_What is needed_. Print each record that follows exactly, leaving the pictures behind.
(Source data)
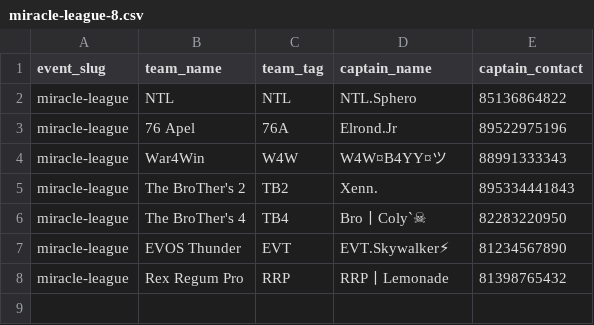
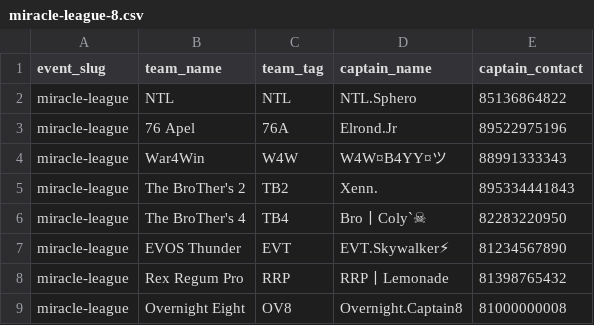
Before and after one commit to captDzuL/MiracleTourney, a CSV file: public/templates/testing/miracle-league-8.csv, drawn as a sheet; the diff names each change by its address in the sheet, - before the commit and + after, or states it on an @@ line.

```diff
--- a/public/templates/testing/miracle-league-8.csv
+++ b/public/templates/testing/miracle-league-8.csv
+row 9: miracle-league | Overnight Eight | OV8 | Overnight.Captain8 | 81000000008
```
Also changed, not shown: public/templates/testing/kuroko-summer-cup-8.csv, public/templates/testing/miracle-league-12.csv, 2 other files.
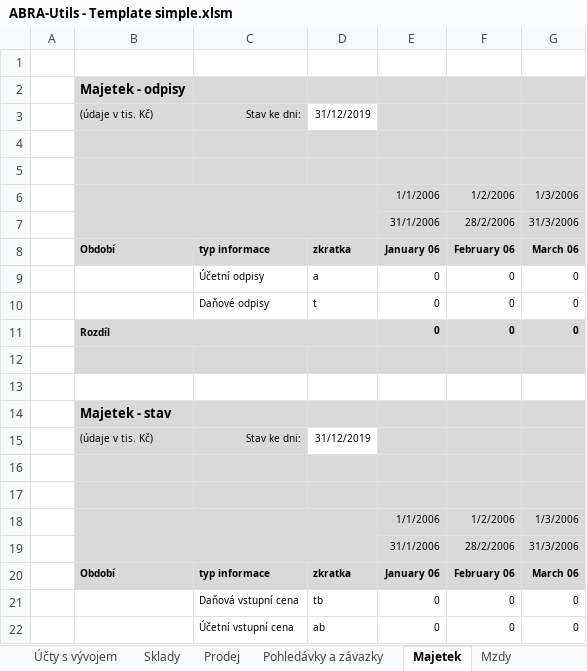
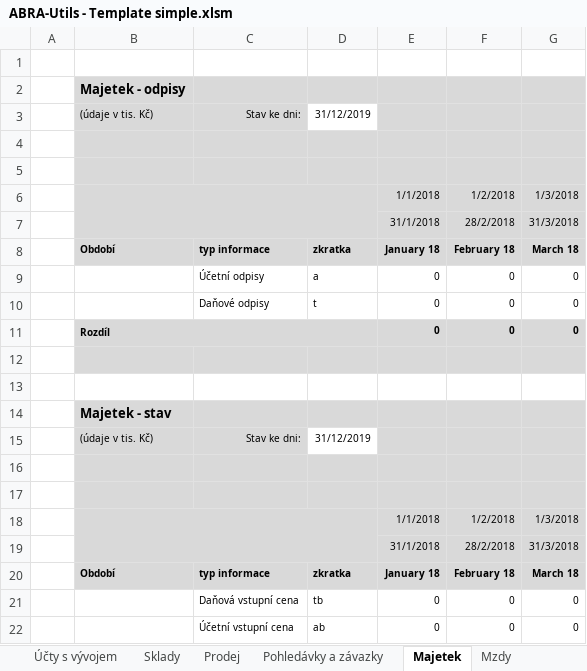
Before and after one commit to primaERP/apiexcelldoplnky, an Excel workbook: ABRA-Utils - Template simple.xlsm, sheet Majetek, drawn as a sheet; only a part is shown; values as stored, in another font and other column widths than the file's, no borders; charts and pictures not drawn; removed rows and columns are numbered as before the commit, all else as after; the diff names each change by its address in the sheet, - before the commit and + after, or states it on an @@ line.

```diff
--- a/ABRA-Utils - Template simple.xlsm (sheet Majetek)
+++ b/ABRA-Utils - Template simple.xlsm (sheet Majetek)
-row 6:  |  |  |  | 1/1/2006 | 1/2/2006 | 1/3/2006
-row 7:  |  |  |  | 31/1/2006 | 28/2/2006 | 31/3/2006
+row 6:  |  |  |  | 1/1/2018 | 1/2/2018 | 1/3/2018
+row 7:  |  |  |  | 31/1/2018 | 28/2/2018 | 31/3/2018
-E8: January 06
+E8: January 18
-F8: February 06
+F8: February 18
-G8: March 06
+G8: March 18
-row 18:  |  |  |  | 1/1/2006 | 1/2/2006 | 1/3/2006
-row 19:  |  |  |  | 31/1/2006 | 28/2/2006 | 31/3/2006
+row 18:  |  |  |  | 1/1/2018 | 1/2/2018 | 1/3/2018
+row 19:  |  |  |  | 31/1/2018 | 28/2/2018 | 31/3/2018
-E20: January 06
+E20: January 18
-F20: February 06
+F20: February 18
-G20: March 06
+G20: March 18
```
Also changed, not shown: sheet Pohledávky a závazky, sheet Prodej, sheet Náklady a výnosy, sheet Mzdy, other sheet tabs, hidden cells, charts or pictures, ABRA-Utils - Installer.xlsm.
(End Source data)
_Response for this exercise_.
Before and after one commit to captDzuL/MiracleTourney, a CSV file: public/templates/testing/miracle-league-8.csv, drawn as a sheet; the diff names each change by its address in the sheet, - before the commit and + after, or states it on an @@ line.

```diff
--- a/public/templates/testing/miracle-league-8.csv
+++ b/public/templates/testing/miracle-league-8.csv
+row 9: miracle-league | Overnight Eight | OV8 | Overnight.Captain8 | 81000000008
```
Also changed, not shown: public/templates/testing/kuroko-summer-cup-8.csv, public/templates/testing/miracle-league-12.csv, 2 other files.
Before and after one commit to primaERP/apiexcelldoplnky, an Excel workbook: ABRA-Utils - Template simple.xlsm, sheet Majetek, drawn as a sheet; only a part is shown; values as stored, in another font and other column widths than the file's, no borders; charts and pictures not drawn; removed rows and columns are numbered as before the commit, all else as after; the diff names each change by its address in the sheet, - before the commit and + after, or states it on an @@ line.

```diff
--- a/ABRA-Utils - Template simple.xlsm (sheet Majetek)
+++ b/ABRA-Utils - Template simple.xlsm (sheet Majetek)
-row 6:  |  |  |  | 1/1/2006 | 1/2/2006 | 1/3/2006
-row 7:  |  |  |  | 31/1/2006 | 28/2/2006 | 31/3/2006
+row 6:  |  |  |  | 1/1/2018 | 1/2/2018 | 1/3/2018
+row 7:  |  |  |  | 31/1/2018 | 28/2/2018 | 31/3/2018
-E8: January 06
+E8: January 18
-F8: February 06
+F8: February 18
-G8: March 06
+G8: March 18
-row 18:  |  |  |  | 1/1/2006 | 1/2/2006 | 1/3/2006
-row 19:  |  |  |  | 31/1/2006 | 28/2/2006 | 31/3/2006
+row 18:  |  |  |  | 1/1/2018 | 1/2/2018 | 1/3/2018
+row 19:  |  |  |  | 31/1/2018 | 28/2/2018 | 31/3/2018
-E20: January 06
+E20: January 18
-F20: February 06
+F20: February 18
-G20: March 06
+G20: March 18
```
Also changed, not shown: sheet Pohledávky a závazky, sheet Prodej, sheet Náklady a výnosy, sheet Mzdy, other sheet tabs, hidden cells, charts or pictures, ABRA-Utils - Installer.xlsm.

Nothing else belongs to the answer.